*** Supplied data Section Begins ***
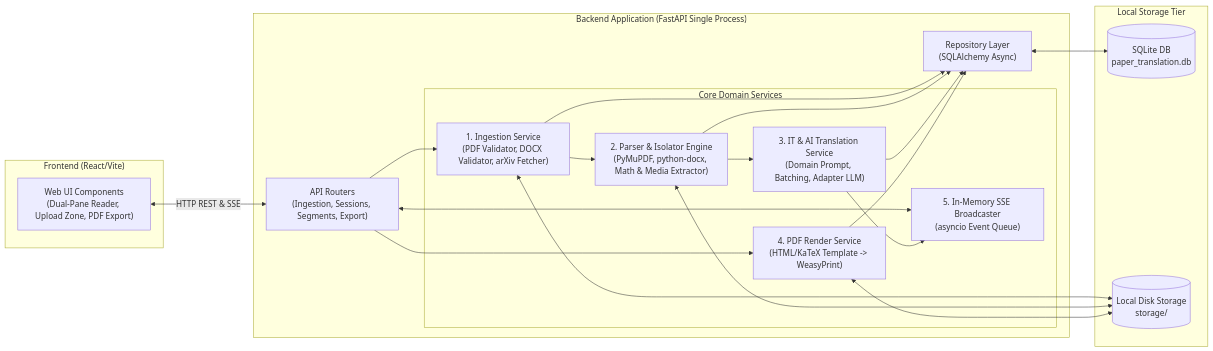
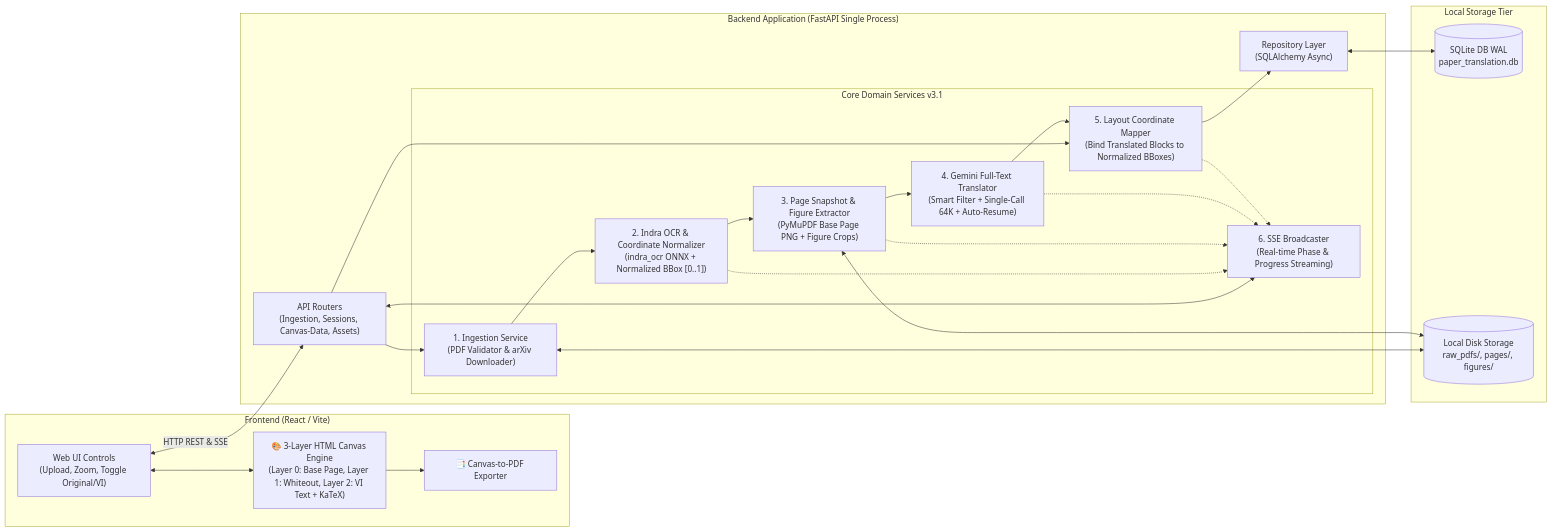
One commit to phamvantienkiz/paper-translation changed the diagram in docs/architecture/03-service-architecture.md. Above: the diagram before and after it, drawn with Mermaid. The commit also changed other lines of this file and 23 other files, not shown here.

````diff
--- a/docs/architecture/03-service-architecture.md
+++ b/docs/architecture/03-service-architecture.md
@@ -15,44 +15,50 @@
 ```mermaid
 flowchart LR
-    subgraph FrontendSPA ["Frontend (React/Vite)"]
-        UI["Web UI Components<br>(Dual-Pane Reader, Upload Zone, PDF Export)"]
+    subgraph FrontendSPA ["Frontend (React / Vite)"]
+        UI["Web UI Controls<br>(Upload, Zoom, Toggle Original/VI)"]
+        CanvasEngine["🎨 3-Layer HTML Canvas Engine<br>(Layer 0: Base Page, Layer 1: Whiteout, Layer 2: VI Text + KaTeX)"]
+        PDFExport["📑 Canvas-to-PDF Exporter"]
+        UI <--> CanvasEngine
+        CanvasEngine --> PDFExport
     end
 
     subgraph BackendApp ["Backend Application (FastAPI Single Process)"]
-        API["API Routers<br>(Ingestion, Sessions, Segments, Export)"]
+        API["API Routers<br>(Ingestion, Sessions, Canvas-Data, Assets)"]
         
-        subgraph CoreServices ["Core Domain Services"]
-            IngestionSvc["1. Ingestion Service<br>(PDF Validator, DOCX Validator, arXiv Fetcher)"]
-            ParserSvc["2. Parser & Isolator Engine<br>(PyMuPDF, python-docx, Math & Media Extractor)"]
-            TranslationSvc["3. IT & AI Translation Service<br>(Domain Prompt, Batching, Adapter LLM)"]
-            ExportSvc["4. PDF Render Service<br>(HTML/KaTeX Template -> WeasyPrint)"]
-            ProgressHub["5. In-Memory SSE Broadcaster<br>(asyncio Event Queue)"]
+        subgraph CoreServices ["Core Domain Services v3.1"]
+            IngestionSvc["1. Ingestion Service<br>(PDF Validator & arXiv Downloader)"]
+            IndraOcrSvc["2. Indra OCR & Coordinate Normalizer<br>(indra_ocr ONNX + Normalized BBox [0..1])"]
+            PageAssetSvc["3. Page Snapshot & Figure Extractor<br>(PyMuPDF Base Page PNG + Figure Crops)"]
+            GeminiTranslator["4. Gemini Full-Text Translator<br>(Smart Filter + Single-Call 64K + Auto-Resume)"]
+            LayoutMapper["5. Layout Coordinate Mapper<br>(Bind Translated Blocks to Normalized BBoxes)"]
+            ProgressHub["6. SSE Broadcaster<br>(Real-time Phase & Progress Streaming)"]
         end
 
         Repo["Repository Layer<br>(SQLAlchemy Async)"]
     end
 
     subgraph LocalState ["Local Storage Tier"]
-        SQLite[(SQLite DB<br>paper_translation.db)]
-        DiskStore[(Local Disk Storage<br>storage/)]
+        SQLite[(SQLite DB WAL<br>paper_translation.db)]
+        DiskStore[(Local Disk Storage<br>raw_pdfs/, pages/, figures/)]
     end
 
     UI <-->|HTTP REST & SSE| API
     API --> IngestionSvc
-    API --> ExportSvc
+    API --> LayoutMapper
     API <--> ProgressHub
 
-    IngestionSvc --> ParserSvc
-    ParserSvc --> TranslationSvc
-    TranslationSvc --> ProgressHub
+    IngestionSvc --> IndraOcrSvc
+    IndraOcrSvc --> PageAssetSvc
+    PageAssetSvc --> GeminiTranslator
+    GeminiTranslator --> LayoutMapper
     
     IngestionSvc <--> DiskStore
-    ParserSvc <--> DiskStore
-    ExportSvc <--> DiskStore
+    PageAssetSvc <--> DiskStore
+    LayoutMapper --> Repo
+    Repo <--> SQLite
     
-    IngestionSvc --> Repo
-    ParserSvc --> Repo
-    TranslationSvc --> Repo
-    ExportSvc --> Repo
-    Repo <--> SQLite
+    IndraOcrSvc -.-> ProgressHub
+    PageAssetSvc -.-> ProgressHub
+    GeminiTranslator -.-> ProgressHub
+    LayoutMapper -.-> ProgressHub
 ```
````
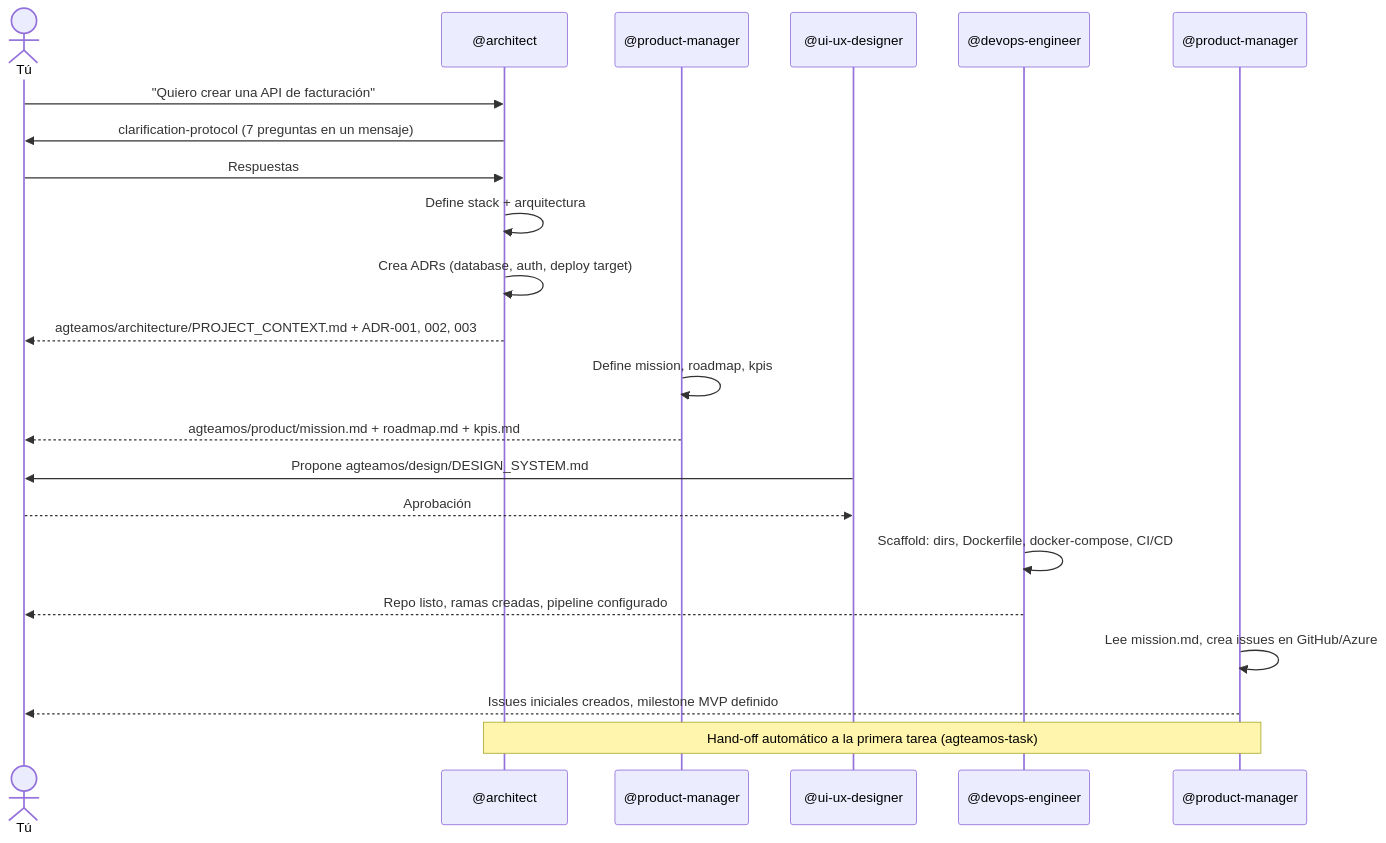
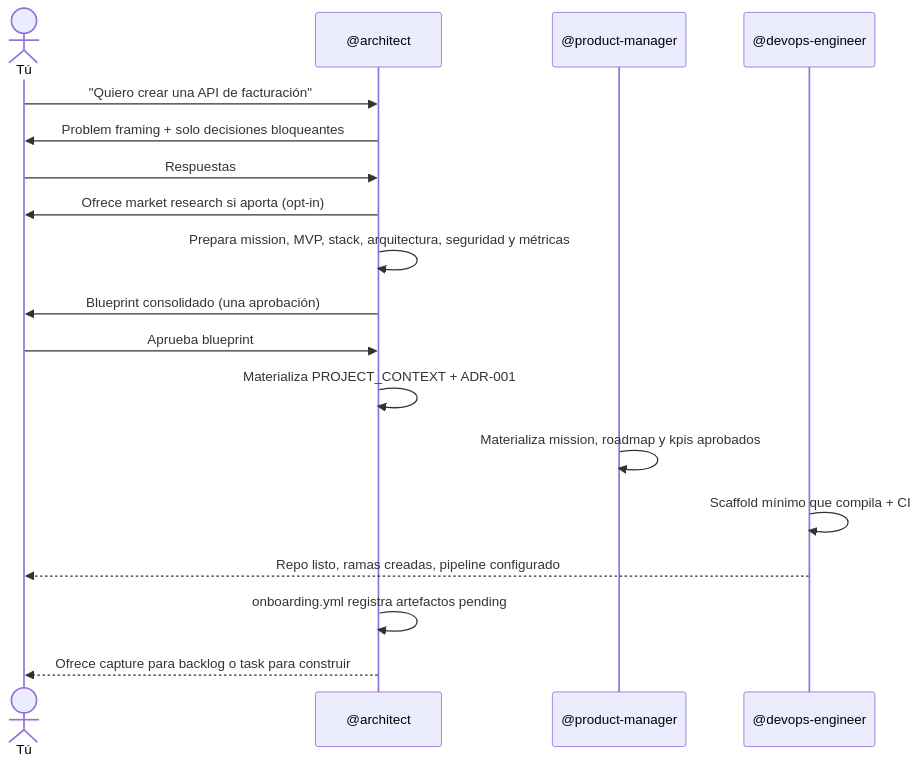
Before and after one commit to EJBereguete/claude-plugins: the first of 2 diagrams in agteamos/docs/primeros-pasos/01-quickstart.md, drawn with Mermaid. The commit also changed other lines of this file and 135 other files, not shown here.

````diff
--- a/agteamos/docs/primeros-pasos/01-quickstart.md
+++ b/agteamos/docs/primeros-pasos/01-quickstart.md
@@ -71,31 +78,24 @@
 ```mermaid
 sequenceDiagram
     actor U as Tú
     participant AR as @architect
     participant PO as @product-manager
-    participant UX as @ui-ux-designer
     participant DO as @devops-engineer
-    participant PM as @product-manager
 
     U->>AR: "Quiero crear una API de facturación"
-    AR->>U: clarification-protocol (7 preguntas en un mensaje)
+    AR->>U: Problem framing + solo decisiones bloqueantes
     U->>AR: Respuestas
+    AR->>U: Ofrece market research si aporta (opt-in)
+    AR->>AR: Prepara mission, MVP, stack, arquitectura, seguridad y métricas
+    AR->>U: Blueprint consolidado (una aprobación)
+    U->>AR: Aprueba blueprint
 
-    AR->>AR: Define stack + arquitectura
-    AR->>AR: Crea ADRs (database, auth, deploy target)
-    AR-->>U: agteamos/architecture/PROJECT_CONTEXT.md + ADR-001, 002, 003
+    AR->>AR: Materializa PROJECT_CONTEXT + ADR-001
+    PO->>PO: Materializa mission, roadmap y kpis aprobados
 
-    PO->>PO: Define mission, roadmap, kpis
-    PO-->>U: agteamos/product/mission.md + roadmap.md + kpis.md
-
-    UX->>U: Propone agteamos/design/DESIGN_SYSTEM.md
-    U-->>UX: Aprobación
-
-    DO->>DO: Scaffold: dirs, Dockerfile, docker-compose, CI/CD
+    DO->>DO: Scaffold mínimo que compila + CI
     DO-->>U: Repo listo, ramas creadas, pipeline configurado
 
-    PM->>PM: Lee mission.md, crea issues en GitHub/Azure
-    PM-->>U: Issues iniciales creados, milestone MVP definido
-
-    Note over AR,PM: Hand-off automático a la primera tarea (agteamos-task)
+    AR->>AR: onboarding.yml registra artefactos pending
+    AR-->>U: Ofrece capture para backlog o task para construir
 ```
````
*** Supplied data Section Ends ***
_What you need to do_: Pull every line containing the word "ProgressHub" out of the entries above.

_Answer to the problem_:
-            ProgressHub["5. In-Memory SSE Broadcaster<br>(asyncio Event Queue)"]
+            ProgressHub["6. SSE Broadcaster<br>(Real-time Phase & Progress Streaming)"]
     API <--> ProgressHub
-    TranslationSvc --> ProgressHub
+    IndraOcrSvc -.-> ProgressHub
+    PageAssetSvc -.-> ProgressHub
+    GeminiTranslator -.-> ProgressHub
+    LayoutMapper -.-> ProgressHub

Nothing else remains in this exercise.